**** Dataset excerpts

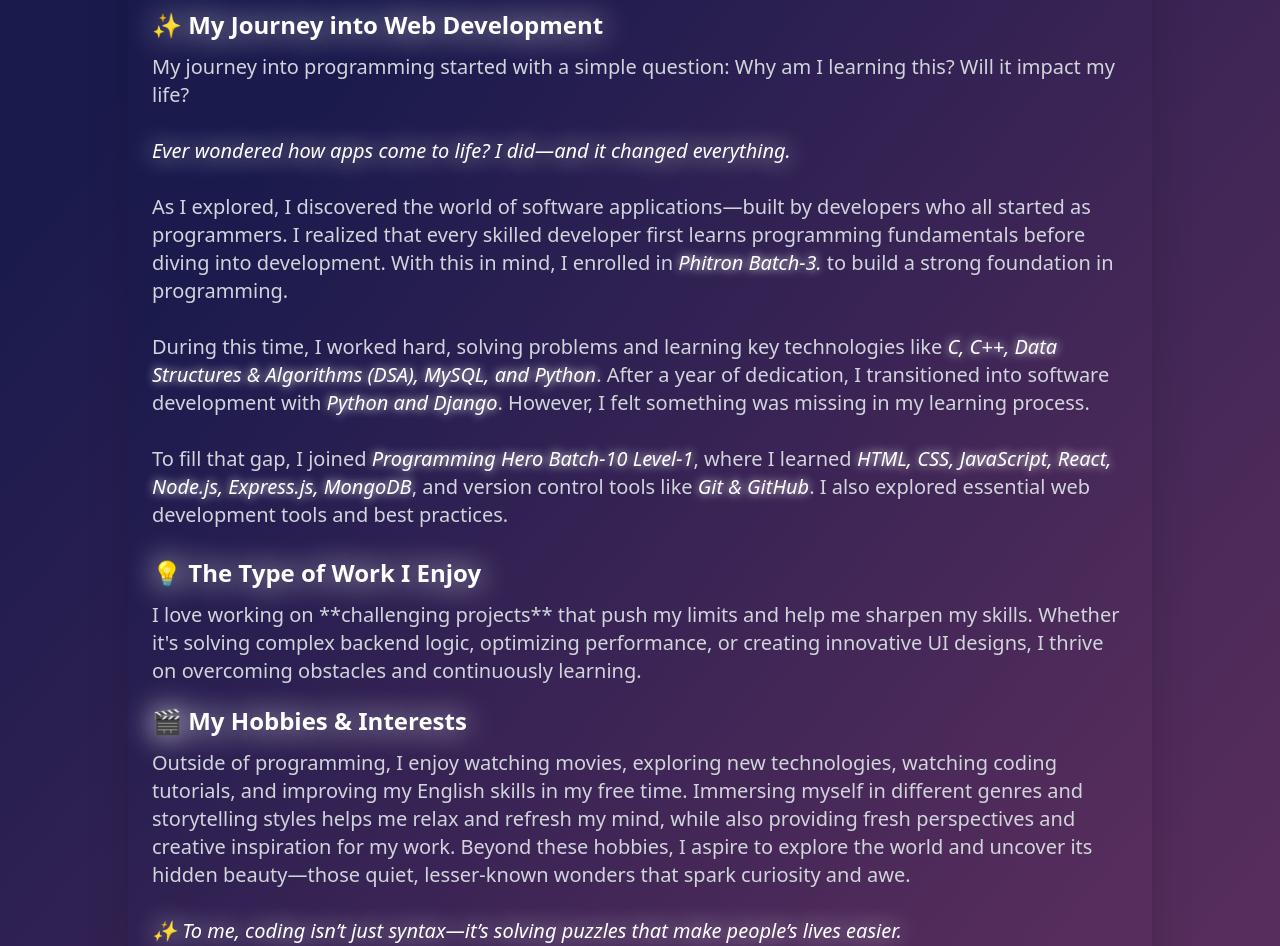
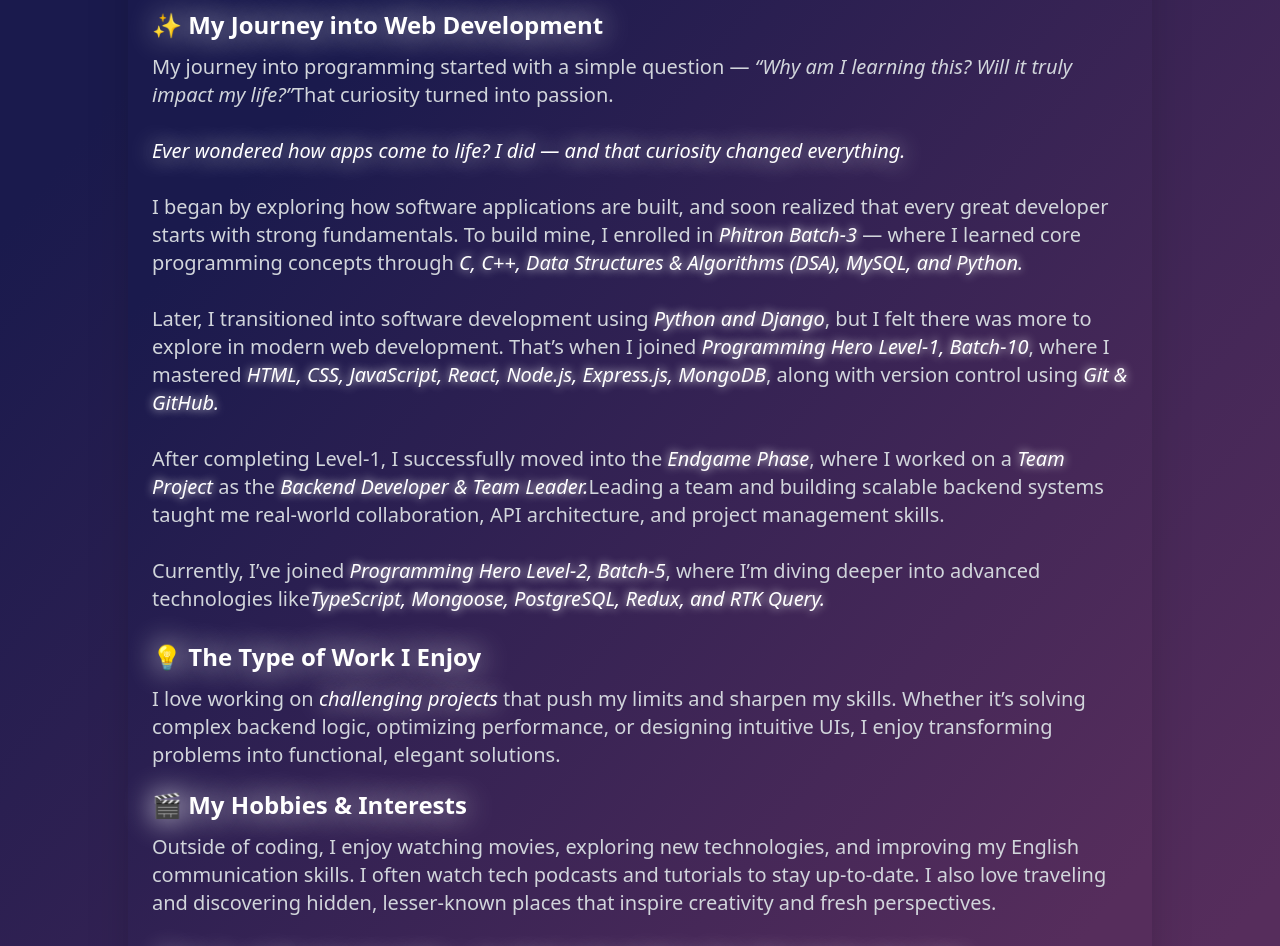
Before and after one commit to Jaber-Riyan/Portfolio, a React (Vite) app: page / in a window 1280 px wide. Shown: the part 1080-2026 px from the top of the page. Built offline with nearby package versions, Linux system fonts and the light colour scheme.

Commit message:
Update About Me Section

```diff
--- a/src/Layout/Home/AboutMe/AboutMe.jsx
+++ b/src/Layout/Home/AboutMe/AboutMe.jsx
@@ -8,40 +8,81 @@ const AboutMe = () => {
           About Me
         </h2>
       </div>
+
       <div>
         <div className='bg-[linear-gradient(130deg,#1A1A4D_20%,#562D5C_90%)] bg-no-repeat shadow-2xl p-6 rounded-2xl'>
-                    <h5 className='text-2xl text-white font-bold mb-3 para-heading'>👋 Hi, I’m Jaber Ahmed Riyan!</h5>
+          <h5 className='text-2xl text-white font-bold mb-3 para-heading'>
+            👋 Hi, I’m Jaber Ahmed Riyan!
+          </h5>
+
           <p className='text-gray-300 text-xl mb-5'>
-                        I’m a MERN stack developer obsessed with crafting full-stack solutions that solve real-world problems. From sleek React interfaces to robust Node.js APIs, I bridge creativity and functionality. I thrive in the JavaScript ecosystem, building RESTful APIs with Express and Node, designing NoSQL databases in MongoDB, and crafting dynamic UIs with React and Tailwind CSS.
+            I’m a MERN stack developer passionate about crafting full-stack solutions that solve real-world problems.
+            From sleek React interfaces to robust Node.js APIs, I bridge creativity and functionality.
+            I thrive in the JavaScript ecosystem, building RESTful APIs with Express and Node, designing NoSQL databases with MongoDB,
+            and creating dynamic UIs using React and Tailwind CSS.
           </p>
-                    <h5 className='text-2xl text-white font-bold mb-3 para-heading'>✨ My Journey into Web Development</h5>
+
+          <h5 className='text-2xl text-white font-bold mb-3 para-heading'>
+            ✨ My Journey into Web Development
+          </h5>
+
           <p className='text-gray-300 text-xl'>
-                        My journey into programming started with a simple question: Why am I learning this? Will it impact my life? <br /> <br />
+            My journey into programming started with a simple question — <span className='italic'>“Why am I learning this? Will it truly impact my life?”</span>
+            That curiosity turned into passion.
+            <br /><br />
 
-                        <span className='para-strong-line italic'>Ever wondered how apps come to life? I did—and it changed everything.</span> <br /><br />
+            <span className='para-strong-line italic'>
+              Ever wondered how apps come to life? I did — and that curiosity changed everything.
+            </span>
+            <br /><br />
 
-                        As I explored, I discovered the world of software applications—built by developers who all started as programmers. I realized that every skilled developer first learns programming fundamentals before diving into development. With this in mind, I enrolled in <span className='para-strong-word italic'>Phitron Batch-3.</span> to build a strong foundation in programming. <br /><br />
+            I began by exploring how software applications are built, and soon realized that every great developer starts with strong fundamentals.
+            To build mine, I enrolled in <span className='para-strong-word italic'>Phitron Batch-3</span> — where I learned core programming concepts through
+            <span className='para-strong-word italic'> C, C++, Data Structures & Algorithms (DSA), MySQL, and Python.</span>
+            <br /><br />
 
-                        During this time, I worked hard, solving problems and learning key technologies like <span className='para-strong-word italic'>C, C++, Data Structures & Algorithms (DSA), MySQL, and Python</span>. After a year of dedication, I transitioned into software development with<span className='para-strong-word italic'> Python and Django</span>. However, I felt something was missing in my learning process. <br /><br />
+            Later, I transitioned into software development using <span className='para-strong-word italic'>Python and Django</span>,
+            but I felt there was more to explore in modern web development.
+            That’s when I joined <span className='para-strong-word italic'>Programming Hero Level-1, Batch-10</span>,
+            where I mastered <span className='para-strong-word italic'>HTML, CSS, JavaScript, React, Node.js, Express.js, MongoDB</span>,
+            along with version control using <span className='para-strong-word italic'>Git & GitHub.</span>
+            <br /><br />
 
-                        To fill that gap, I joined <span className='para-strong-word italic'>Programming Hero Batch-10 Level-1</span>, where I learned <span className='para-strong-word italic'>HTML, CSS, JavaScript, React, Node.js, Express.js, MongoDB</span>, and version control tools like <span className='para-strong-word italic'>Git & GitHub</span>. I also explored essential web development tools and best practices. <br /><br />
+            After completing Level-1, I successfully moved into the <span className='para-strong-word italic'>Endgame Phase</span>,
+            where I worked on a <span className='para-strong-word italic'>Team Project</span> as the <span className='para-strong-word italic'>Backend Developer & Team Leader.</span>
+            Leading a team and building scalable backend systems taught me real-world collaboration, API architecture, and project management skills.
+            <br /><br />
+
+            Currently, I’ve joined <span className='para-strong-word italic'>Programming Hero Level-2, Batch-5</span>,
+            where I’m diving deeper into advanced technologies like
+            <span className='para-strong-word italic'>TypeScript, Mongoose, PostgreSQL, Redux, and RTK Query.</span>
+            <br /><br />
 
             <h5 className='text-2xl text-white font-bold mb-3 para-heading'>💡 The Type of Work I Enjoy</h5>
             <p className='text-gray-300 text-xl mb-5'>
-                            I love working on **challenging projects** that push my limits and help me sharpen my skills. Whether it's solving complex backend logic, optimizing performance, or creating innovative UI designs, I thrive on overcoming obstacles and continuously learning.
+              I love working on <span className='para-strong-line italic'>challenging projects</span> that push my limits and sharpen my skills.
+              Whether it’s solving complex backend logic, optimizing performance, or designing intuitive UIs,
+              I enjoy transforming problems into functional, elegant solutions.
             </p>
 
             <h5 className='text-2xl text-white font-bold mb-3 para-heading'>🎬 My Hobbies & Interests</h5>
             <p className='text-gray-300 text-xl'>
-                            Outside of programming, I enjoy watching movies, exploring new technologies, watching coding tutorials, and improving my English skills in my free time. Immersing myself in different genres and storytelling styles helps me relax and refresh my mind, while also providing fresh perspectives and creative inspiration for my work. Beyond these hobbies, I aspire to explore the world and uncover its hidden beauty—those quiet, lesser-known wonders that spark curiosity and awe.
-                        </p><br />
+              Outside of coding, I enjoy watching movies, exploring new technologies, and improving my English communication skills.
+              I often watch tech podcasts and tutorials to stay up-to-date.
+              I also love traveling and discovering hidden, lesser-known places that inspire creativity and fresh perspectives.
+            </p>
+            <br />
 
-                        <span className='para-strong-line italic'>✨ To me, coding isn’t just syntax—it’s solving puzzles that make people’s lives easier.</span><br /><br />
+            <span className='para-strong-line italic'>
+              ✨ To me, coding isn’t just syntax — it’s solving real problems that make people’s lives easier.
+            </span>
+            <br /><br />
 
-                        Now, as a Junior Web Developer, I am fully committed to deepening my knowledge and continuously improving my skills. I believe that technology has the power to change lives, and I am excited to be part of this journey. Let’s connect and build something meaningful! 🚀
+            Now, as a Junior Web Developer, I’m focused on growing my expertise, learning industry best practices,
+            and building meaningful projects that create impact.
+            I believe technology has the power to change lives — and I’m proud to be part of that mission. 🚀
           </p>
         </div>
-                <div></div>
       </div>
     </div>
   );
```
Lines whose indentation alone changed are shown as unchanged.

********

- Work task: Only the text is to be copied: please reproduce the records exactly and drop the pictures.

- Output for this task:
Before and after one commit to Jaber-Riyan/Portfolio, a React (Vite) app: page / in a window 1280 px wide. Shown: the part 1080-2026 px from the top of the page. Built offline with nearby package versions, Linux system fonts and the light colour scheme.

Commit message:
Update About Me Section

```diff
--- a/src/Layout/Home/AboutMe/AboutMe.jsx
+++ b/src/Layout/Home/AboutMe/AboutMe.jsx
@@ -8,40 +8,81 @@ const AboutMe = () => {
           About Me
         </h2>
       </div>
+
       <div>
         <div className='bg-[linear-gradient(130deg,#1A1A4D_20%,#562D5C_90%)] bg-no-repeat shadow-2xl p-6 rounded-2xl'>
-                    <h5 className='text-2xl text-white font-bold mb-3 para-heading'>👋 Hi, I’m Jaber Ahmed Riyan!</h5>
+          <h5 className='text-2xl text-white font-bold mb-3 para-heading'>
+            👋 Hi, I’m Jaber Ahmed Riyan!
+          </h5>
+
           <p className='text-gray-300 text-xl mb-5'>
-                        I’m a MERN stack developer obsessed with crafting full-stack solutions that solve real-world problems. From sleek React interfaces to robust Node.js APIs, I bridge creativity and functionality. I thrive in the JavaScript ecosystem, building RESTful APIs with Express and Node, designing NoSQL databases in MongoDB, and crafting dynamic UIs with React and Tailwind CSS.
+            I’m a MERN stack developer passionate about crafting full-stack solutions that solve real-world problems.
+            From sleek React interfaces to robust Node.js APIs, I bridge creativity and functionality.
+            I thrive in the JavaScript ecosystem, building RESTful APIs with Express and Node, designing NoSQL databases with MongoDB,
+            and creating dynamic UIs using React and Tailwind CSS.
           </p>
-                    <h5 className='text-2xl text-white font-bold mb-3 para-heading'>✨ My Journey into Web Development</h5>
+
+          <h5 className='text-2xl text-white font-bold mb-3 para-heading'>
+            ✨ My Journey into Web Development
+          </h5>
+
           <p className='text-gray-300 text-xl'>
-                        My journey into programming started with a simple question: Why am I learning this? Will it impact my life? <br /> <br />
+            My journey into programming started with a simple question — <span className='italic'>“Why am I learning this? Will it truly impact my life?”</span>
+            That curiosity turned into passion.
+            <br /><br />
 
-                        <span className='para-strong-line italic'>Ever wondered how apps come to life? I did—and it changed everything.</span> <br /><br />
+            <span className='para-strong-line italic'>
+              Ever wondered how apps come to life? I did — and that curiosity changed everything.
+            </span>
+            <br /><br />
 
-                        As I explored, I discovered the world of software applications—built by developers who all started as programmers. I realized that every skilled developer first learns programming fundamentals before diving into development. With this in mind, I enrolled in <span className='para-strong-word italic'>Phitron Batch-3.</span> to build a strong foundation in programming. <br /><br />
+            I began by exploring how software applications are built, and soon realized that every great developer starts with strong fundamentals.
+            To build mine, I enrolled in <span className='para-strong-word italic'>Phitron Batch-3</span> — where I learned core programming concepts through
+            <span className='para-strong-word italic'> C, C++, Data Structures & Algorithms (DSA), MySQL, and Python.</span>
+            <br /><br />
 
-                        During this time, I worked hard, solving problems and learning key technologies like <span className='para-strong-word italic'>C, C++, Data Structures & Algorithms (DSA), MySQL, and Python</span>. After a year of dedication, I transitioned into software development with<span className='para-strong-word italic'> Python and Django</span>. However, I felt something was missing in my learning process. <br /><br />
+            Later, I transitioned into software development using <span className='para-strong-word italic'>Python and Django</span>,
+            but I felt there was more to explore in modern web development.
+            That’s when I joined <span className='para-strong-word italic'>Programming Hero Level-1, Batch-10</span>,
+            where I mastered <span className='para-strong-word italic'>HTML, CSS, JavaScript, React, Node.js, Express.js, MongoDB</span>,
+            along with version control using <span className='para-strong-word italic'>Git & GitHub.</span>
+            <br /><br />
 
-                        To fill that gap, I joined <span className='para-strong-word italic'>Programming Hero Batch-10 Level-1</span>, where I learned <span className='para-strong-word italic'>HTML, CSS, JavaScript, React, Node.js, Express.js, MongoDB</span>, and version control tools like <span className='para-strong-word italic'>Git & GitHub</span>. I also explored essential web development tools and best practices. <br /><br />
+            After completing Level-1, I successfully moved into the <span className='para-strong-word italic'>Endgame Phase</span>,
+            where I worked on a <span className='para-strong-word italic'>Team Project</span> as the <span className='para-strong-word italic'>Backend Developer & Team Leader.</span>
+            Leading a team and building scalable backend systems taught me real-world collaboration, API architecture, and project management skills.
+            <br /><br />
+
+            Currently, I’ve joined <span className='para-strong-word italic'>Programming Hero Level-2, Batch-5</span>,
+            where I’m diving deeper into advanced technologies like
+            <span className='para-strong-word italic'>TypeScript, Mongoose, PostgreSQL, Redux, and RTK Query.</span>
+            <br /><br />
 
             <h5 className='text-2xl text-white font-bold mb-3 para-heading'>💡 The Type of Work I Enjoy</h5>
             <p className='text-gray-300 text-xl mb-5'>
-                            I love working on **challenging projects** that push my limits and help me sharpen my skills. Whether it's solving complex backend logic, optimizing performance, or creating innovative UI designs, I thrive on overcoming obstacles and continuously learning.
+              I love working on <span className='para-strong-line italic'>challenging projects</span> that push my limits and sharpen my skills.
+              Whether it’s solving complex backend logic, optimizing performance, or designing intuitive UIs,
+              I enjoy transforming problems into functional, elegant solutions.
             </p>
 
             <h5 className='text-2xl text-white font-bold mb-3 para-heading'>🎬 My Hobbies & Interests</h5>
             <p className='text-gray-300 text-xl'>
-                            Outside of programming, I enjoy watching movies, exploring new technologies, watching coding tutorials, and improving my English skills in my free time. Immersing myself in different genres and storytelling styles helps me relax and refresh my mind, while also providing fresh perspectives and creative inspiration for my work. Beyond these hobbies, I aspire to explore the world and uncover its hidden beauty—those quiet, lesser-known wonders that spark curiosity and awe.
-                        </p><br />
+              Outside of coding, I enjoy watching movies, exploring new technologies, and improving my English communication skills.
+              I often watch tech podcasts and tutorials to stay up-to-date.
+              I also love traveling and discovering hidden, lesser-known places that inspire creativity and fresh perspectives.
+            </p>
+            <br />
 
-                        <span className='para-strong-line italic'>✨ To me, coding isn’t just syntax—it’s solving puzzles that make people’s lives easier.</span><br /><br />
+            <span className='para-strong-line italic'>
+              ✨ To me, coding isn’t just syntax — it’s solving real problems that make people’s lives easier.
+            </span>
+            <br /><br />
 
-                        Now, as a Junior Web Developer, I am fully committed to deepening my knowledge and continuously improving my skills. I believe that technology has the power to change lives, and I am excited to be part of this journey. Let’s connect and build something meaningful! 🚀
+            Now, as a Junior Web Developer, I’m focused on growing my expertise, learning industry best practices,
+            and building meaningful projects that create impact.
+            I believe technology has the power to change lives — and I’m proud to be part of that mission. 🚀
           </p>
         </div>
-                <div></div>
       </div>
     </div>
   );
```
Lines whose indentation alone changed are shown as unchanged.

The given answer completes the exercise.